_TASK GOAL_
All the data must be output exactly as given.

[Extracted data entries]
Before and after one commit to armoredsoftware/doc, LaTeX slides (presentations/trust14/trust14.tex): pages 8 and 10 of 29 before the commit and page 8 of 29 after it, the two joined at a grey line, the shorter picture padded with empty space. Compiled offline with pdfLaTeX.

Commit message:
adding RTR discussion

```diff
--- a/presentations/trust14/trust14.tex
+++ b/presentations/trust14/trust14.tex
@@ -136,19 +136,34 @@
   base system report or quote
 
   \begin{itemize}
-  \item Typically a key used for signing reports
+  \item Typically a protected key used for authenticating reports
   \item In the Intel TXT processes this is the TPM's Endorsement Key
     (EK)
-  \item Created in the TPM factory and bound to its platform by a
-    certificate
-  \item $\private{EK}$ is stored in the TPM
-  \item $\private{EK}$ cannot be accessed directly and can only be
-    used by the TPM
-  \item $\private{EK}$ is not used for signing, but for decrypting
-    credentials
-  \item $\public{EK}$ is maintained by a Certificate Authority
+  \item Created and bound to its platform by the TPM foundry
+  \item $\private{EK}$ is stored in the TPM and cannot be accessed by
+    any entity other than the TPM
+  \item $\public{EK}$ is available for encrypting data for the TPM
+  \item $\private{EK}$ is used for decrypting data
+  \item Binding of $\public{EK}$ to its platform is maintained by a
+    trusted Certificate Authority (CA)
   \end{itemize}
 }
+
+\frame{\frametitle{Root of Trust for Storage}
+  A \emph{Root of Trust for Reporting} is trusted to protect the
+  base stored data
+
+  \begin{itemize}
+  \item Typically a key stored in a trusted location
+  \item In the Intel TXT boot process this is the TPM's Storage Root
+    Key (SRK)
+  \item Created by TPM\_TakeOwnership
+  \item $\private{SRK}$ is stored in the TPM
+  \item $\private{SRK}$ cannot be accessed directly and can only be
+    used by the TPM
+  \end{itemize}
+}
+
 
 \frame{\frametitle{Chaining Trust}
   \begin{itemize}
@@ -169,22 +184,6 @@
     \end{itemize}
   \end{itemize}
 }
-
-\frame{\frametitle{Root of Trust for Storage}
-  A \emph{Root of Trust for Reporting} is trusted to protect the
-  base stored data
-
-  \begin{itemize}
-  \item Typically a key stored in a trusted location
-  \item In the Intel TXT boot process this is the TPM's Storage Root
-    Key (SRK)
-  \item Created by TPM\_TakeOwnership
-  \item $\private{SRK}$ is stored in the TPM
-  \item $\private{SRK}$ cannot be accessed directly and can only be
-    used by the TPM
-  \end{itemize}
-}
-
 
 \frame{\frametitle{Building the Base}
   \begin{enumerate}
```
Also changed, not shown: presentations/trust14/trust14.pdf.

_ANSWER FOR THIS EXERCISE_
Before and after one commit to armoredsoftware/doc, LaTeX slides (presentations/trust14/trust14.tex): pages 8 and 10 of 29 before the commit and page 8 of 29 after it, the two joined at a grey line, the shorter picture padded with empty space. Compiled offline with pdfLaTeX.

Commit message:
adding RTR discussion

```diff
--- a/presentations/trust14/trust14.tex
+++ b/presentations/trust14/trust14.tex
@@ -136,19 +136,34 @@
   base system report or quote
 
   \begin{itemize}
-  \item Typically a key used for signing reports
+  \item Typically a protected key used for authenticating reports
   \item In the Intel TXT processes this is the TPM's Endorsement Key
     (EK)
-  \item Created in the TPM factory and bound to its platform by a
-    certificate
-  \item $\private{EK}$ is stored in the TPM
-  \item $\private{EK}$ cannot be accessed directly and can only be
-    used by the TPM
-  \item $\private{EK}$ is not used for signing, but for decrypting
-    credentials
-  \item $\public{EK}$ is maintained by a Certificate Authority
+  \item Created and bound to its platform by the TPM foundry
+  \item $\private{EK}$ is stored in the TPM and cannot be accessed by
+    any entity other than the TPM
+  \item $\public{EK}$ is available for encrypting data for the TPM
+  \item $\private{EK}$ is used for decrypting data
+  \item Binding of $\public{EK}$ to its platform is maintained by a
+    trusted Certificate Authority (CA)
   \end{itemize}
 }
+
+\frame{\frametitle{Root of Trust for Storage}
+  A \emph{Root of Trust for Reporting} is trusted to protect the
+  base stored data
+
+  \begin{itemize}
+  \item Typically a key stored in a trusted location
+  \item In the Intel TXT boot process this is the TPM's Storage Root
+    Key (SRK)
+  \item Created by TPM\_TakeOwnership
+  \item $\private{SRK}$ is stored in the TPM
+  \item $\private{SRK}$ cannot be accessed directly and can only be
+    used by the TPM
+  \end{itemize}
+}
+
 
 \frame{\frametitle{Chaining Trust}
   \begin{itemize}
@@ -169,22 +184,6 @@
     \end{itemize}
   \end{itemize}
 }
-
-\frame{\frametitle{Root of Trust for Storage}
-  A \emph{Root of Trust for Reporting} is trusted to protect the
-  base stored data
-
-  \begin{itemize}
-  \item Typically a key stored in a trusted location
-  \item In the Intel TXT boot process this is the TPM's Storage Root
-    Key (SRK)
-  \item Created by TPM\_TakeOwnership
-  \item $\private{SRK}$ is stored in the TPM
-  \item $\private{SRK}$ cannot be accessed directly and can only be
-    used by the TPM
-  \end{itemize}
-}
-
 
 \frame{\frametitle{Building the Base}
   \begin{enumerate}
```
Also changed, not shown: presentations/trust14/trust14.pdf.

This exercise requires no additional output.